- Apr 26, 2020
- United Kingdom
We have real-time data, sure; but when reopening from lockdown, governments have to rely on modelling future scenarios and predictive science.I believe they are all the mRNA vaccines, I don't feel like looking them all up but IIRC even the Russian one is the same tech. Dr. Paul Offit said you could likely be able to mix and match the vaccines for 1st and 2nd doses for example if you can't get the 2nd dose of the original one you got while a different vaccine is available at the time.
I wrote a whole paragraph about how you don't need to base public policy off the assumptions for this. We have basically real-time data for infections, hospitalizations, and whatnot.
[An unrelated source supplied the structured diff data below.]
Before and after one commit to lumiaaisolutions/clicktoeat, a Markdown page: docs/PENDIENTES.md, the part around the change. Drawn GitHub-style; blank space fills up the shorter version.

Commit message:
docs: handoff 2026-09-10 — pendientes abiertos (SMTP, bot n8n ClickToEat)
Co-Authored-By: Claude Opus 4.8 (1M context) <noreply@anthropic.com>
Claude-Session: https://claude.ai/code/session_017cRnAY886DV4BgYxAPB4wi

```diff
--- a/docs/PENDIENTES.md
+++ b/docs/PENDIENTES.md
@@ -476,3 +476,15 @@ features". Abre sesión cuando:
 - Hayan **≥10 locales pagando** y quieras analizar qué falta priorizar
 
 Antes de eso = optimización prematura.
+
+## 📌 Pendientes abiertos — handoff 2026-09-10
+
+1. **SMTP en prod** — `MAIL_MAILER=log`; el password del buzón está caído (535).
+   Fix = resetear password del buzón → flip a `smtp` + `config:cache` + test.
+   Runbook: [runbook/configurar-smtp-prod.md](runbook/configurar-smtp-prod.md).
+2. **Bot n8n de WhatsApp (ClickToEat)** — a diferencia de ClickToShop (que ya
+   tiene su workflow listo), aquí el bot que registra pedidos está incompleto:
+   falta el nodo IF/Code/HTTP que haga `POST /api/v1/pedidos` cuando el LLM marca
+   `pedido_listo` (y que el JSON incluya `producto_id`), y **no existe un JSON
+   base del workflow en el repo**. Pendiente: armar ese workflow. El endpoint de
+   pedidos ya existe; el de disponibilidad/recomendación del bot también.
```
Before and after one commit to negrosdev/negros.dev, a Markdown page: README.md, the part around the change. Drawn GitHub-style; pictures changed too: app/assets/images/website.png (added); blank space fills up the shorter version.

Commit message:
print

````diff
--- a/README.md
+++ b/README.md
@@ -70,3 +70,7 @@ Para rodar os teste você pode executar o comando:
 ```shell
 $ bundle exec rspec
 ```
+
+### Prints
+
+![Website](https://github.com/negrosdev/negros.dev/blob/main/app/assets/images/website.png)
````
There's no reason to make policy based of someone's prediction whether it's mine or Dr. Fauci's because we'll know when infections start dropping greatly. Now, the stupid shit in California is stupid policy based on no science, which is what the thread is about, they're trying to recall Newsom now.
Look at the last two lockdowns in the UK. We locked down; infections fell way down; we reopened; infections grew again, beyond the point they were at originally. You cannot just yo-yo in and out of lockdown, reacting to the current infection level, because the current infection level is going to be artificially low as a direct result of lockdown.
You need scientists and researchers to model a roadmap out of lockdown that doesn't involve letting it spike and overwhelm the health service. And every model that has been produced has been very cautious.
And you seem to be always looking at the best, or taking the most optimistic model. It seems to me that when so many lives are at stake, it makes perfect sense to prepare and plan for the worst-case scenario.I trust where the majority of the data points. If 8 of 10 studies show "this", then "this" is probably correct vs "that". It doesn't matter what's more hopeful or not to me. You seem to be always looking at the worst or just taking in the awfully worded headline that isn't nearly that awful when you read the whole thing like that story I linked to in my lost post.
The least deadly pandemic. The point being that pandemics are exceptionally rare and exceptionally deadly events as a basic requirement.And you're going to say probably the least deadly (in IFR) pandemic in history as having a "fucking high" IFR? If I'm less likely to die from "it" than something that I do everyday that I and just everyone else in the world deems as acceptable risk, I'm not going to call the risk from "it" fucking high.
And if you're talking about driving again, we've already debunked that nonsense comparison.